[Content revision data]
◆ ◆ ◆ ◆

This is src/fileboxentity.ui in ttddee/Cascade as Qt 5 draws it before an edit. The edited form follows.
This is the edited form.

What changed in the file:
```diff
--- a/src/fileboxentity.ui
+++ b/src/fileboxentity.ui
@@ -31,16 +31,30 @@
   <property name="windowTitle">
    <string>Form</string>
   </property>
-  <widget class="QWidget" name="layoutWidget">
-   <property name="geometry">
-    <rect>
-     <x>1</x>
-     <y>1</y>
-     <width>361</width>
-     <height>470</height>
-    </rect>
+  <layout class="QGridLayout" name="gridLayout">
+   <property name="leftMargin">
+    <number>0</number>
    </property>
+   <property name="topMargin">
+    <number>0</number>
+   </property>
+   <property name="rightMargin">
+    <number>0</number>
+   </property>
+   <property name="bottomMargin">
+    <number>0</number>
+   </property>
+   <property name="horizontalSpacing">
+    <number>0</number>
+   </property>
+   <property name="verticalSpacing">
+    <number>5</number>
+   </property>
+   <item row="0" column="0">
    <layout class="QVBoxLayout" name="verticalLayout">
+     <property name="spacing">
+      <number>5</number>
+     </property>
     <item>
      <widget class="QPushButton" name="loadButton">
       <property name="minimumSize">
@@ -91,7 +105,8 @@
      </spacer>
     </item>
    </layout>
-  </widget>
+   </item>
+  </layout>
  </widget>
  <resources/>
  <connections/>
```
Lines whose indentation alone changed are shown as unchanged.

◆ ◆ ◆ ◆

Output the records above in full, with nothing altered.

This is src/fileboxentity.ui in ttddee/Cascade as Qt 5 draws it before an edit. The edited form follows.
This is the edited form.

What changed in the file:
```diff
--- a/src/fileboxentity.ui
+++ b/src/fileboxentity.ui
@@ -31,16 +31,30 @@
   <property name="windowTitle">
    <string>Form</string>
   </property>
-  <widget class="QWidget" name="layoutWidget">
-   <property name="geometry">
-    <rect>
-     <x>1</x>
-     <y>1</y>
-     <width>361</width>
-     <height>470</height>
-    </rect>
+  <layout class="QGridLayout" name="gridLayout">
+   <property name="leftMargin">
+    <number>0</number>
    </property>
+   <property name="topMargin">
+    <number>0</number>
+   </property>
+   <property name="rightMargin">
+    <number>0</number>
+   </property>
+   <property name="bottomMargin">
+    <number>0</number>
+   </property>
+   <property name="horizontalSpacing">
+    <number>0</number>
+   </property>
+   <property name="verticalSpacing">
+    <number>5</number>
+   </property>
+   <item row="0" column="0">
    <layout class="QVBoxLayout" name="verticalLayout">
+     <property name="spacing">
+      <number>5</number>
+     </property>
     <item>
      <widget class="QPushButton" name="loadButton">
       <property name="minimumSize">
@@ -91,7 +105,8 @@
      </spacer>
     </item>
    </layout>
-  </widget>
+   </item>
+  </layout>
  </widget>
  <resources/>
  <connections/>
```
Lines whose indentation alone changed are shown as unchanged.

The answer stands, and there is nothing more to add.